EXERCISE DATA below:

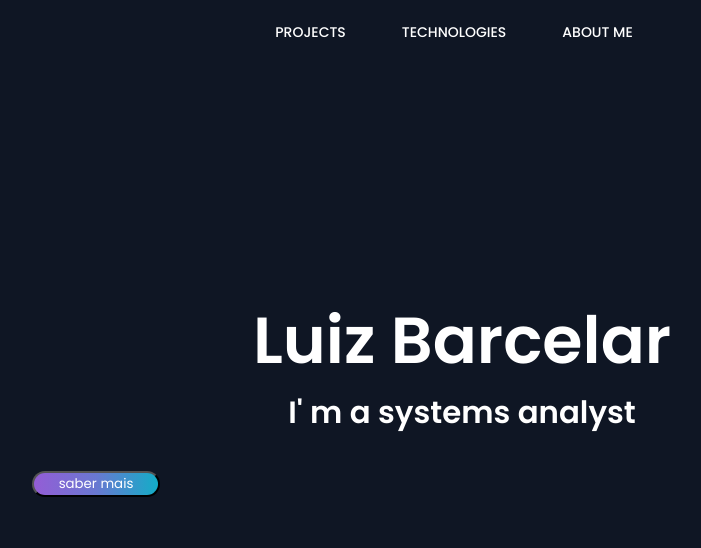
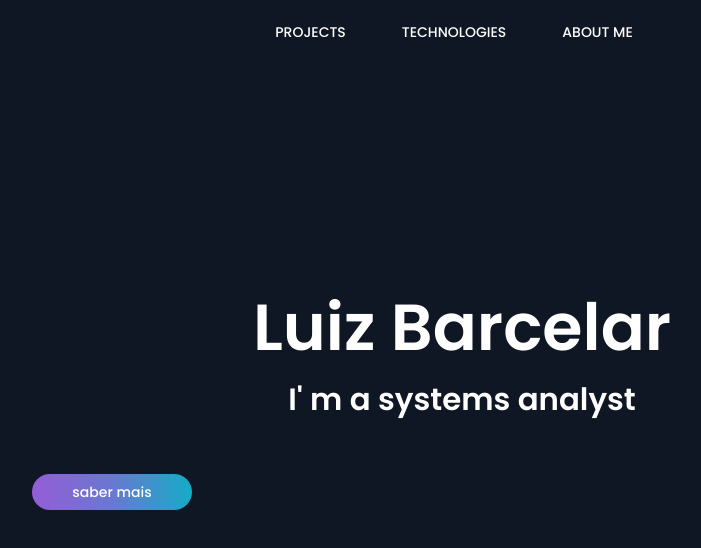
Before and after one commit to LuizBarcelar/RID187430_Desafio04, a React (Vite) app: page / in a window 1280 px wide. Shown: the top 548 px of the page, without its empty margins (32-733 px from the left). Built offline with nearby package versions, Linux system fonts and the light colour scheme.

Commit message:
feat: update styledButton and Hero

```diff
--- a/src/components/StyledButton.tsx
+++ b/src/components/StyledButton.tsx
@@ -1,23 +1,14 @@
-import { styled } from "@mui/material"
+// StyledButton.tsx
 
+import { styled, Button, type ButtonProps } from "@mui/material";
 
+const StyledButton = styled((props: ButtonProps) => <Button {...props} />)(({ theme }) => ({
+  background: "linear-gradient(0.25turn, #945DD6, #6978D1, #13ADC7)",
+  width: "8rem",
+  borderRadius: "5rem",
+  color: theme.palette.primary.main,
+  fontFamily: theme.typography.fontFamily,
+  textTransform: "none",
+}));
 
-const StyledButton = () => {
-
-    const StyledButton = styled ("button")(({ theme }) => ({
-        background: "linear-gradient(0.25turn, #945DD6, #6978D1, #13ADC7)",
-        width: "8rem",
-        borderRadius:"5rem",
-        color: theme.palette.primary.main,
-        fontFamily: theme.typography.fontFamily
-
-    }))
-
-    return (
-        <>
-            <StyledButton>saber mais</StyledButton>
-        </>
-    )
-}
-
-export default StyledButton
+export default StyledButton;
--- a/src/pages/Home/section/Hero/Hero.tsx
+++ b/src/pages/Home/section/Hero/Hero.tsx
@@ -1,4 +1,4 @@
-import { Container, styled, Typography } from "@mui/material"
+import { Box, Container, styled, Typography } from "@mui/material"
 import Grid from "@mui/material/Grid"
 import StyledButton from "../../../../components/StyledButton"
 
@@ -19,16 +19,24 @@ const Hero = () => {
                 <Container maxWidth="lg">
                     <Grid container spacing={2}>
                         <Grid size={{xs:12, md:9}}>
-                            <Typography color="primary" variant="h1" textAlign="center" pb={2}>Luiz Barcelar</Typography>
-                            <Typography color="primary" variant="h3" textAlign="center" pb={3}>I' m a systems analyst</Typography>
+                            <Typography color="primary" variant="h1" textAlign="center" pb={2}>
+                                Luiz Barcelar
+                            </Typography>
+                            <Typography color="primary" variant="h3" textAlign="center" pb={3}>
+                                I' m a systems analyst
+                            </Typography>
                         </Grid>
-                        <Grid size={{md:3}} >
 
-                        </Grid>
-                        <Grid container>
-                            <Grid>
-                                <StyledButton></StyledButton>
-                            </Grid>
+                        {/* Espaço reservado, se necessário */}
+                        <Grid size={{md:3}}> </Grid>
+
+                        {/* Botão */}
+                        <Grid size={{xs:12}}>
+                            <Box sx={{ display: 'flex', justifyContent: { xs: 'center', md: 'flex-start' }, mt: 2}}>
+                                <StyledButton sx={{ width: '10rem',mr: { md: 4 } }}>
+                                    saber mais
+                                </StyledButton>
+                            </Box>
                         </Grid>
                     </Grid>
                 </Container>
```
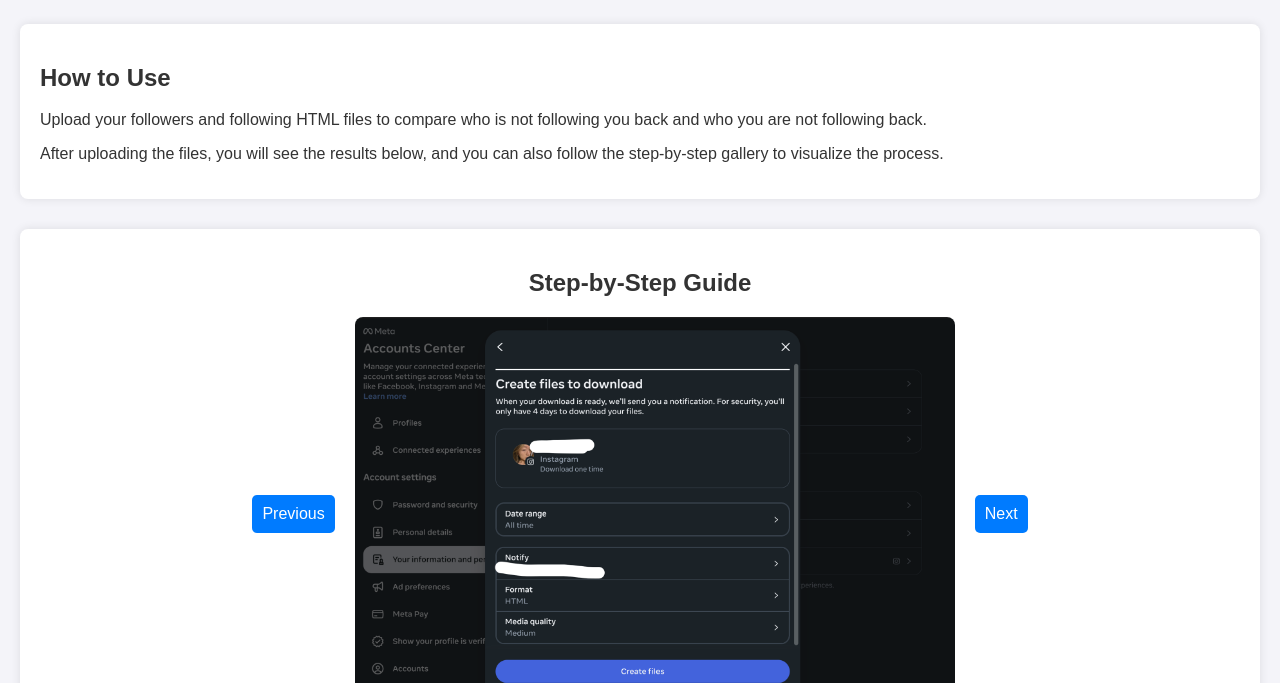
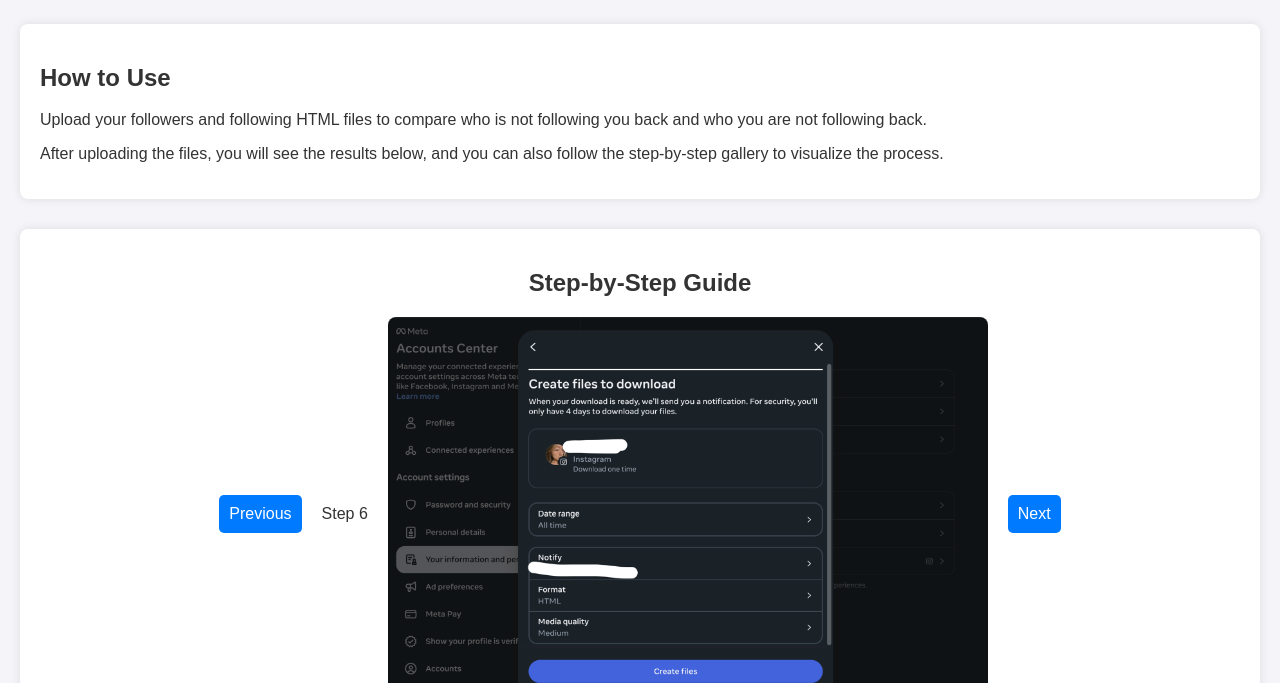
Before and after one commit to jessica-pei8/notfollowingme, a plain HTML site: page index.html in a window 1280 px wide. Both pictures are taken after a click on the button "Previous". Shown: the part 117-800 px from the top of the page. Drawn offline with Linux system fonts and the light colour scheme.

Commit message:
step clarify

```diff
--- a/index.html
+++ b/index.html
@@ -20,6 +20,8 @@
     <h2>Step-by-Step Guide</h2>
     <div id="gallery-container">
       <button id="prev" class="nav-button" onclick="changeStep(-1)">Previous</button>
+      <!-- Display Step number as text -->
+      <div id="step-number">Step 1</div>
       <img id="gallery-image" src="assets/step1.png" alt="Step 1">
       <button id="next" class="nav-button" onclick="changeStep(1)">Next</button>
     </div>
--- a/script.js
+++ b/script.js
@@ -68,6 +68,7 @@ function displayResults(notFollowingBack, notFollowedBack) {
 
 function changeStep(direction) {
     const galleryImage = document.getElementById("gallery-image");
+    const stepNumberText = document.getElementById("step-number");
     const totalSteps = 6;
     currentStep += direction;
 
@@ -76,8 +77,11 @@ function changeStep(direction) {
     } else if (currentStep > totalSteps) {
         currentStep = 1;
     }
+
     galleryImage.src = `assets/step${currentStep}.png`;
     galleryImage.alt = `Step ${currentStep}`;
+
+    stepNumberText.textContent = `Step ${currentStep}`;
 }
 
 document.addEventListener("DOMContentLoaded", function () {
```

End of EXERCISE DATA.

▶ [PROBLEM]:
A verbatim copy of the listing, with all pictures removed, is required.

▶ [YOUR RESPONSE]:
Before and after one commit to LuizBarcelar/RID187430_Desafio04, a React (Vite) app: page / in a window 1280 px wide. Shown: the top 548 px of the page, without its empty margins (32-733 px from the left). Built offline with nearby package versions, Linux system fonts and the light colour scheme.

Commit message:
feat: update styledButton and Hero

```diff
--- a/src/components/StyledButton.tsx
+++ b/src/components/StyledButton.tsx
@@ -1,23 +1,14 @@
-import { styled } from "@mui/material"
+// StyledButton.tsx
 
+import { styled, Button, type ButtonProps } from "@mui/material";
 
+const StyledButton = styled((props: ButtonProps) => <Button {...props} />)(({ theme }) => ({
+  background: "linear-gradient(0.25turn, #945DD6, #6978D1, #13ADC7)",
+  width: "8rem",
+  borderRadius: "5rem",
+  color: theme.palette.primary.main,
+  fontFamily: theme.typography.fontFamily,
+  textTransform: "none",
+}));
 
-const StyledButton = () => {
-
-    const StyledButton = styled ("button")(({ theme }) => ({
-        background: "linear-gradient(0.25turn, #945DD6, #6978D1, #13ADC7)",
-        width: "8rem",
-        borderRadius:"5rem",
-        color: theme.palette.primary.main,
-        fontFamily: theme.typography.fontFamily
-
-    }))
-
-    return (
-        <>
-            <StyledButton>saber mais</StyledButton>
-        </>
-    )
-}
-
-export default StyledButton
+export default StyledButton;
--- a/src/pages/Home/section/Hero/Hero.tsx
+++ b/src/pages/Home/section/Hero/Hero.tsx
@@ -1,4 +1,4 @@
-import { Container, styled, Typography } from "@mui/material"
+import { Box, Container, styled, Typography } from "@mui/material"
 import Grid from "@mui/material/Grid"
 import StyledButton from "../../../../components/StyledButton"
 
@@ -19,16 +19,24 @@ const Hero = () => {
                 <Container maxWidth="lg">
                     <Grid container spacing={2}>
                         <Grid size={{xs:12, md:9}}>
-                            <Typography color="primary" variant="h1" textAlign="center" pb={2}>Luiz Barcelar</Typography>
-                            <Typography color="primary" variant="h3" textAlign="center" pb={3}>I' m a systems analyst</Typography>
+                            <Typography color="primary" variant="h1" textAlign="center" pb={2}>
+                                Luiz Barcelar
+                            </Typography>
+                            <Typography color="primary" variant="h3" textAlign="center" pb={3}>
+                                I' m a systems analyst
+                            </Typography>
                         </Grid>
-                        <Grid size={{md:3}} >
 
-                        </Grid>
-                        <Grid container>
-                            <Grid>
-                                <StyledButton></StyledButton>
-                            </Grid>
+                        {/* Espaço reservado, se necessário */}
+                        <Grid size={{md:3}}> </Grid>
+
+                        {/* Botão */}
+                        <Grid size={{xs:12}}>
+                            <Box sx={{ display: 'flex', justifyContent: { xs: 'center', md: 'flex-start' }, mt: 2}}>
+                                <StyledButton sx={{ width: '10rem',mr: { md: 4 } }}>
+                                    saber mais
+                                </StyledButton>
+                            </Box>
                         </Grid>
                     </Grid>
                 </Container>
```
Before and after one commit to jessica-pei8/notfollowingme, a plain HTML site: page index.html in a window 1280 px wide. Both pictures are taken after a click on the button "Previous". Shown: the part 117-800 px from the top of the page. Drawn offline with Linux system fonts and the light colour scheme.

Commit message:
step clarify

```diff
--- a/index.html
+++ b/index.html
@@ -20,6 +20,8 @@
     <h2>Step-by-Step Guide</h2>
     <div id="gallery-container">
       <button id="prev" class="nav-button" onclick="changeStep(-1)">Previous</button>
+      <!-- Display Step number as text -->
+      <div id="step-number">Step 1</div>
       <img id="gallery-image" src="assets/step1.png" alt="Step 1">
       <button id="next" class="nav-button" onclick="changeStep(1)">Next</button>
     </div>
--- a/script.js
+++ b/script.js
@@ -68,6 +68,7 @@ function displayResults(notFollowingBack, notFollowedBack) {
 
 function changeStep(direction) {
     const galleryImage = document.getElementById("gallery-image");
+    const stepNumberText = document.getElementById("step-number");
     const totalSteps = 6;
     currentStep += direction;
 
@@ -76,8 +77,11 @@ function changeStep(direction) {
     } else if (currentStep > totalSteps) {
         currentStep = 1;
     }
+
     galleryImage.src = `assets/step${currentStep}.png`;
     galleryImage.alt = `Step ${currentStep}`;
+
+    stepNumberText.textContent = `Step ${currentStep}`;
 }
 
 document.addEventListener("DOMContentLoaded", function () {
```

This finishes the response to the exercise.